What you are asked to do ->
How many lines of these entries hold the string "default"? Answer with the number alone.

<<<<

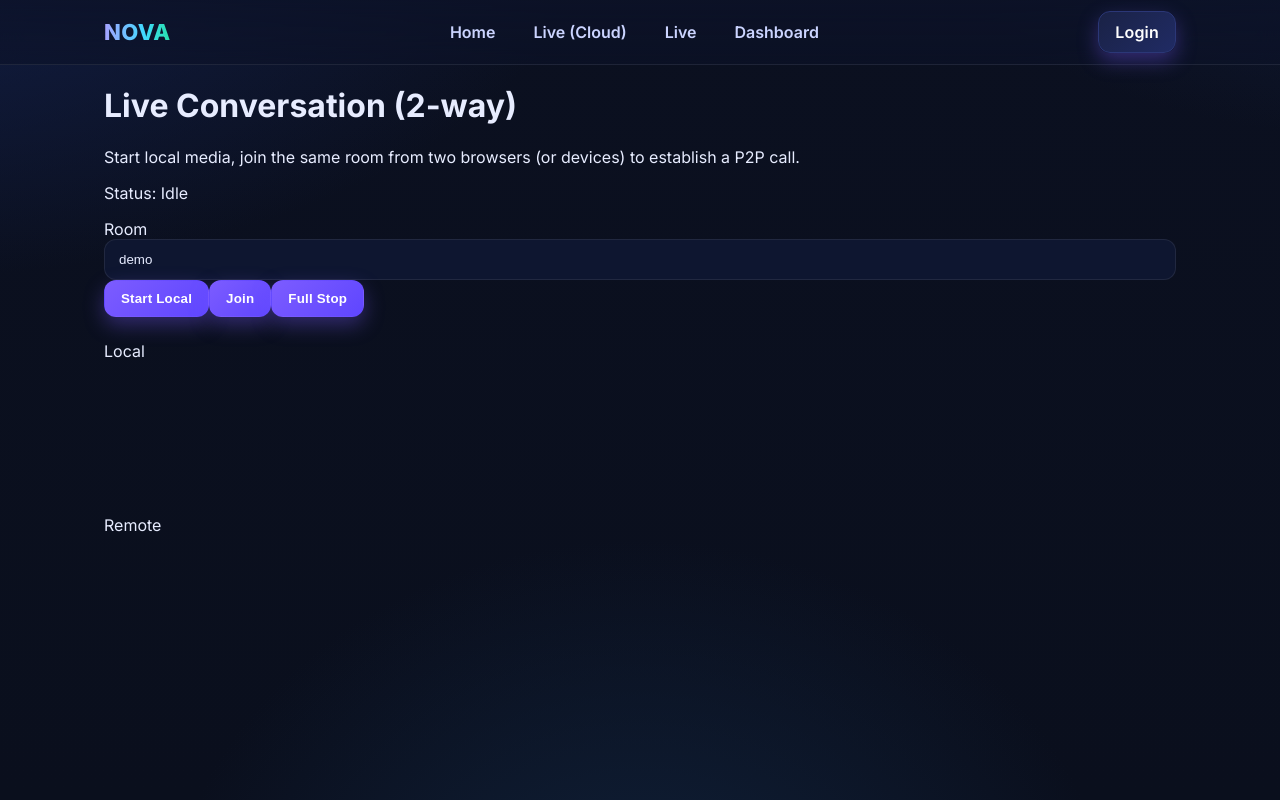
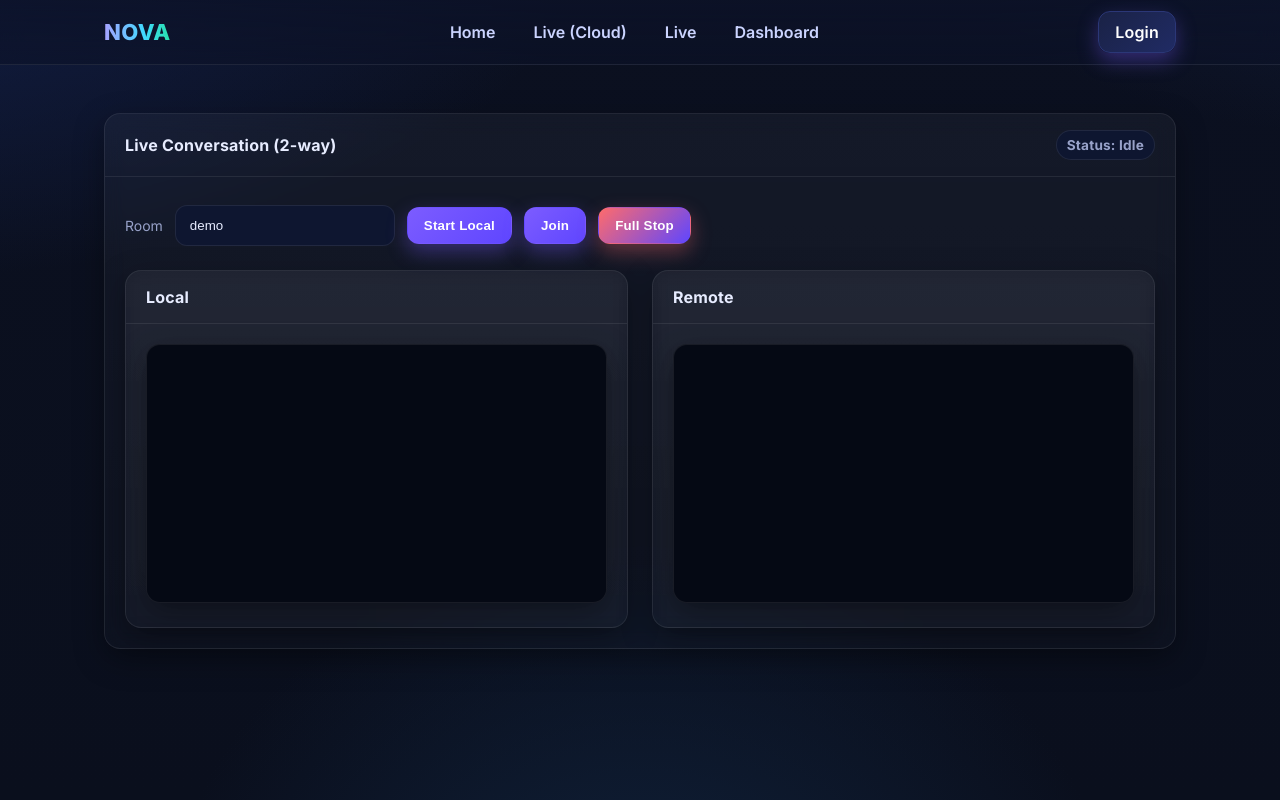
Before and after one commit to LankaRohith/NovaProject, a React (Vite) app in the folder frontend/: page /live in a window 1280 px wide. Built offline with nearby package versions, Linux system fonts and the light colour scheme; no server answers.

Commit message:
different n/w calls2

```diff
--- a/frontend/src/pages/LiveConversation.jsx
+++ b/frontend/src/pages/LiveConversation.jsx
@@ -1,7 +1,18 @@
+// frontend/src/pages/LiveConversation.jsx
 import { useEffect, useRef, useState } from "react";
 import { io } from "socket.io-client";
 
 const SOCKET_HTTP_URL = import.meta.env.VITE_API_URL || "http://127.0.0.1:5001";
+
+/** Hard-coded Metered TURN (stable order, force relay) */
+const TURN_USERNAME = "ad95b37e4bf3b0eb9e14533d";
+const TURN_CREDENTIAL = "8I1sZn4tjmFGtb0M";
+const ICE_SERVERS = [
+  { urls: "stun:stun.relay.metered.ca:80" },
+  { urls: "turns:standard.relay.metered.ca:443?transport=tcp", username: TURN_USERNAME, credential: TURN_CREDENTIAL },
+  { urls: "turn:standard.relay.metered.ca:80?transport=tcp",  username: TURN_USERNAME, credential: TURN_CREDENTIAL },
+  { urls: "turn:standard.relay.metered.ca:80",                username: TURN_USERNAME, credential: TURN_CREDENTIAL },
+];
 
 export default function LiveConversation() {
   const localVideoRef = useRef(null);
@@ -11,31 +22,18 @@ export default function LiveConversation() {
   const socketRef = useRef(null);
   const mySidRef = useRef(null);
 
-  const [active, setActive] = useState(false);   // local media started
-  const [joined, setJoined] = useState(false);   // in signaling room
-  const [room, setRoom] = useState("demo");      // room name
-  const [status, setStatus] = useState("Idle");  // ui status line
+  // guards
+  const startedRef = useRef(false);
+  const makingOfferRef = useRef(false);
 
-  // Add near the top (below other consts)
-const TURN_URLS = import.meta.env.VITE_TURN_URLS;              // e.g. "turn:turn.yourhost:3478?transport=udp,turn:turn.yourhost:3478?transport=tcp,turns:turn.yourhost:443?transport=tcp"
-const TURN_USERNAME = import.meta.env.VITE_TURN_USERNAME;      // e.g. "nova"
-const TURN_CREDENTIAL = import.meta.env.VITE_TURN_CREDENTIAL;  // e.g. "supersecret"
+  // ui state
+  const [active, setActive] = useState(false);
+  const [joined, setJoined] = useState(false);
+  const [room, setRoom] = useState("demo");
+  const [status, setStatus] = useState("Idle");
+  const [muted, setMuted] = useState(false);
+  const [cameraOn, setCameraOn] = useState(true);
 
-// Build iceServers from env
-function buildIceServers() {
-  const servers = [{ urls: "stun:stun.l.google.com:19302" }];
-  if (TURN_URLS && TURN_USERNAME && TURN_CREDENTIAL) {
-    servers.push({
-      urls: TURN_URLS.split(",").map((u) => u.trim()),
-      username: TURN_USERNAME,
-      credential: TURN_CREDENTIAL,
-    });
-  }
-  return servers;
-}
-
-
-  // ----- helpers -----
   const logPC = (pc, tag = "PC") => {
     setStatus(`${tag} sig=${pc.signalingState} ice=${pc.iceConnectionState} gather=${pc.iceGatheringState}`);
     console.log(`[${tag}]`, {
@@ -45,38 +43,53 @@ function buildIceServers() {
     });
   };
 
+  const resetNegotiationFlags = () => {
+    startedRef.current = false;
+    makingOfferRef.current = false;
+  };
+
   const createPeer = () => {
-    // const pc = new RTCPeerConnection({
-    //   iceServers: [
-    //     { urls: "stun:stun.l.google.com:19302" },
-    //     // For cross-network/NAT testing add a TURN server:
-    //     // { urls: "turn:YOUR_TURN_HOST:3478", username: "user", credential: "pass" },
-    //   ],
-    // });
+    console.log("[ICE] Using servers:", ICE_SERVERS);
+
     const pc = new RTCPeerConnection({
-        iceServers: buildIceServers(),
-        // optional: iceTransportPolicy: "all" (default); keep it so TURN is allowed
+      iceServers: ICE_SERVERS,
+      // RELAY ONLY makes cross-network more predictable
+      iceTransportPolicy: "relay",
     });
 
-
-    // Trickle ICE to the peer
     pc.onicecandidate = (event) => {
+      if (event.candidate) {
+        console.log("[ICE] local candidate:", event.candidate.candidate);
+      }
       if (event.candidate && socketRef.current && joined) {
         socketRef.current.emit("ice-candidate", { room, candidate: event.candidate });
       }
     };
 
-    // Remote media arrives here
+    pc.onicecandidateerror = (e) => {
+      console.error("[ICE] candidate error:", e.errorText || e.errorCode, e.url || "");
+    };
+
     pc.ontrack = (event) => {
+      console.log("[track] remote stream tracks:", event.streams?.[0]?.getTracks()?.map(t => t.kind));
       if (remoteVideoRef.current) {
         remoteVideoRef.current.srcObject = event.streams[0];
-        // Nudge playback in case autoplay w/ audio is blocked
+
+        // iOS autoplay helper: try, then try muted if needed
         (async () => {
+          try {
+            await remoteVideoRef.current.play();
+          } catch {
+            remoteVideoRef.current.muted = true;
             try { await remoteVideoRef.current.play(); } catch {}
+          }
         })();
       }
     };
 
+    pc.onconnectionstatechange = () => {
+      console.log("[PC] connectionState:", pc.connectionState);
+    };
     pc.oniceconnectionstatechange = () => logPC(pc, "PC");
     pc.onicegatheringstatechange = () => logPC(pc, "PC");
     pc.onsignalingstatechange = () => logPC(pc, "PC");
@@ -87,18 +100,17 @@ function buildIceServers() {
   const ensureSocket = () => {
     if (socketRef.current) return socketRef.current;
 
+    // Prefer websocket on your Node backend; fallback to polling if needed.
     const s = io(SOCKET_HTTP_URL, {
-      // Force polling to avoid WS issues with Werkzeug on Python 3.13
-      transports: ["polling"],
-      upgrade: false,
+      transports: ["websocket", "polling"],
+      path: "/socket.io",
       withCredentials: false,
-      path: "/socket.io",
     });
 
     s.on("connect", () => {
       mySidRef.current = s.id;
-      setStatus("Signaling connected");
-      console.log("[socket] connected, mySid:", mySidRef.current);
+      setStatus(`Signaling connected`);
+      console.log("[socket] connected; sid:", mySidRef.current);
     });
 
     s.on("connect_error", (err) => {
@@ -108,37 +120,36 @@ function buildIceServers() {
 
     s.on("disconnect", () => setStatus("Signaling disconnected"));
 
-    // Informational; also used as a fallback initiator signal
+    // Informational — do not negotiate here
     s.on("joined", ({ room: r, count, sid }) => {
+      console.log("[socket] joined:", { r, count, sid, me: mySidRef.current });
       setStatus(`Joined ${r} (count=${count})`);
-      console.log("[socket] joined:", { r, count, sid, me: mySidRef.current });
-      // Fallback: if count==2, the second joiner's SID is sent; make that peer the initiator
-      if (count === 2 && sid && mySidRef.current === sid) {
-        setStatus("I am initiator (joined fallback) — creating offer");
-        void makeOffer();
+
+      // Fallback initiator: if we are second in the room and didn't start yet,
+      // go ahead and initiate even if a 'ready' event is dropped.
+      if (count === 2 && !startedRef.current && pcRef.current) {
+        startedRef.current = true;
+        setTimeout(() => void makeOffer(), 80);
       }
     });
 
-    // Primary initiator signal sent to both peers
+    // Normal initiator signal — exactly one peer should take this path
     s.on("ready", async ({ initiator }) => {
-      console.log("[socket] ready, initiator:", initiator, "me:", mySidRef.current);
+      console.log("[socket] ready; initiator:", initiator, "me:", mySidRef.current);
       if (!pcRef.current) return;
-      if (mySidRef.current === initiator) {
+      if (mySidRef.current === initiator && !startedRef.current) {
+        startedRef.current = true;
         setStatus("I am initiator — creating offer");
-        // tiny delay helps avoid races on some browsers
-        await new Promise((r) => setTimeout(r, 100));
-        void makeOffer();
+        setTimeout(() => void makeOffer(), 80);
       } else {
         setStatus("Waiting for offer from initiator…");
       }
     });
 
-    // Offer from the initiator
     s.on("offer", async ({ sdp }) => {
-      console.log("[socket] offer received");
+      console.log("[socket] offer; state=", pcRef.current?.signalingState);
       if (!pcRef.current) return;
       try {
-        // perfect-negotiation: rollback if we're not stable
         if (pcRef.current.signalingState !== "stable") {
           await pcRef.current.setLocalDescription({ type: "rollback" });
         }
@@ -153,10 +164,10 @@ function buildIceServers() {
       }
     });
 
-    // Answer from the non-initiator
     s.on("answer", async ({ sdp }) => {
-      console.log("[socket] answer received");
+      console.log("[socket] answer; state=", pcRef.current?.signalingState);
       if (!pcRef.current) return;
+      if (pcRef.current.signalingState !== "have-local-offer") return;
       try {
         await pcRef.current.setRemoteDescription(new RTCSessionDescription(sdp));
         setStatus("Received answer");
@@ -166,9 +177,7 @@ function buildIceServers() {
       }
     });
 
-    // Remote ICE candidate
     s.on("ice-candidate", async ({ candidate }) => {
-      console.log("[socket] remote ICE candidate");
       try {
         await pcRef.current?.addIceCandidate(candidate);
       } catch (e) {
@@ -178,11 +187,13 @@ function buildIceServers() {
 
     s.on("peer-left", () => {
       setStatus("Peer left");
-      teardownPeerOnly();
+      if (remoteVideoRef.current) remoteVideoRef.current.srcObject = null;
+      resetNegotiationFlags();
     });
 
     s.on("full", () => {
       setStatus("Room is full (max 2)");
+      console.warn("[socket] room full — if you think this is wrong, hit Full Stop on both devices to reset.");
     });
 
     socketRef.current = s;
@@ -195,6 +206,10 @@ function buildIceServers() {
     const stream = await navigator.mediaDevices.getUserMedia({ video: true, audio: true });
     streamRef.current = stream;
     if (localVideoRef.current) localVideoRef.current.srcObject = stream;
+
+    // iOS: kick playback pipeline immediately
+    try { await localVideoRef.current?.play?.(); } catch {}
+
     setActive(true);
     setStatus("Local media started");
   }
@@ -206,6 +221,7 @@ function buildIceServers() {
   }
 
   function teardownPeerOnly() {
+    resetNegotiationFlags();
     if (pcRef.current) {
       try { pcRef.current.getSenders().forEach((s) => s.track && s.track.stop()); } catch {}
       try { pcRef.current.close(); } catch {}
@@ -243,18 +259,23 @@ function buildIceServers() {
       socketRef.current.emit("leave", { room });
     }
     setJoined(false);
+    resetNegotiationFlags();
   }
 
   async function makeOffer() {
-    if (!pcRef.current) return;
-    console.log("[makeOffer] starting");
+    if (!pcRef.current || makingOfferRef.current) return;
+    try {
+      makingOfferRef.current = true;
+      console.log("[makeOffer] creating offer…");
       const offer = await pcRef.current.createOffer({
         offerToReceiveAudio: true,
         offerToReceiveVideo: true,
       });
       await pcRef.current.setLocalDescription(offer);
-    console.log("[makeOffer] localDescription set:", pcRef.current.localDescription?.type);
       socketRef.current?.emit("offer", { room, sdp: pcRef.current.localDescription });
+    } finally {
+      makingOfferRef.current = false;
+    }
   }
 
   // Cleanup on unmount
@@ -267,10 +288,6 @@ function buildIceServers() {
     };
     // eslint-disable-next-line react-hooks/exhaustive-deps
   }, []);
-
-  // UI bits
-  const [muted, setMuted] = useState(false);
-  const [cameraOn, setCameraOn] = useState(true);
 
   function toggleMute() {
     const audioTrack = streamRef.current?.getAudioTracks()?.[0];
@@ -289,46 +306,51 @@ function buildIceServers() {
   }
 
   return (
-    <div className="container py-16">
-      <h1 className="text-3xl font-semibold">Live Conversation (2-way)</h1>
-      <p className="mt-2 text-gray-600">Start local media, join the same room from two browsers (or devices) to establish a P2P call.</p>
-      <div className="mt-2 text-sm">Status: {status}</div>
+    <div className="container" style={{ paddingTop: "6vh", paddingBottom: "6vh" }}>
+      <div className="card">
+        <div className="card-header" style={{ display: "flex", alignItems: "center", justifyContent: "space-between" }}>
+          <div>Live Conversation (2-way)</div>
+          <div className="badge">Status: {status}</div>
+        </div>
 
-      <div className="mt-4 flex gap-3 items-center">
-        <label className="text-sm">Room</label>
-        <input
-          className="border rounded p-2"
-          value={room}
-          onChange={(e) => setRoom(e.target.value.trim())}
-          placeholder="demo"
-        />
+        <div className="card-body">
+          <div className="mt-2" style={{ display: "flex", gap: 12, flexWrap: "wrap", alignItems: "center" }}>
+            <label style={{ color: "var(--muted)", fontSize: 14 }}>Room</label>
+            <input style={{ maxWidth: 220 }} value={room} onChange={(e) => setRoom(e.target.value.trim())} placeholder="demo" />
             {!active ? (
               <button className="btn" onClick={startLocal}>Start Local</button>
             ) : (
-          <button className="btn" onClick={stopLocal}>Stop Local</button>
+              <button className="btn secondary" onClick={stopLocal}>Stop Local</button>
             )}
             {!joined ? (
               <button className="btn" onClick={joinRoom} disabled={!active}>Join</button>
             ) : (
-          <button className="btn" onClick={leaveRoom}>Leave</button>
+              <button className="btn ghost" onClick={leaveRoom}>Leave</button>
             )}
             {active && (
               <>
-            <button className="btn" onClick={toggleMute}>{muted ? "Unmute" : "Mute"}</button>
-            <button className="btn" onClick={toggleCamera}>{cameraOn ? "Camera Off" : "Camera On"}</button>
+                <button className="btn ghost" onClick={toggleMute}>{muted ? "Unmute" : "Mute"}</button>
+                <button className="btn ghost" onClick={toggleCamera}>{cameraOn ? "Camera Off" : "Camera On"}</button>
               </>
             )}
-        <button className="btn" onClick={fullStop}>Full Stop</button>
+            <button className="btn danger" onClick={fullStop}>Full Stop</button>
           </div>
 
-      <div className="mt-6 grid md:grid-cols-2 gap-6">
-        <div className="border rounded overflow-hidden">
-          <div className="p-2 text-sm">Local</div>
-          <video ref={localVideoRef} className="w-full aspect-video bg-black" autoPlay playsInline muted />
+          <div className="mt-6 grid-2">
+            <div className="card">
+              <div className="card-header">Local</div>
+              <div className="card-body">
+                <video ref={localVideoRef} className="video" autoPlay playsInline muted />
               </div>
-        <div className="border rounded overflow-hidden">
-          <div className="p-2 text-sm">Remote</div>
-          <video ref={remoteVideoRef} className="w-full aspect-video bg-black" autoPlay playsInline />
+            </div>
+
+            <div className="card">
+              <div className="card-header">Remote</div>
+              <div className="card-body">
+                <video ref={remoteVideoRef} className="video" autoPlay playsInline />
+              </div>
+            </div>
+          </div>
         </div>
       </div>
     </div>
```
Lines whose indentation alone changed are shown as unchanged.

>>>>

Solved problem ->
3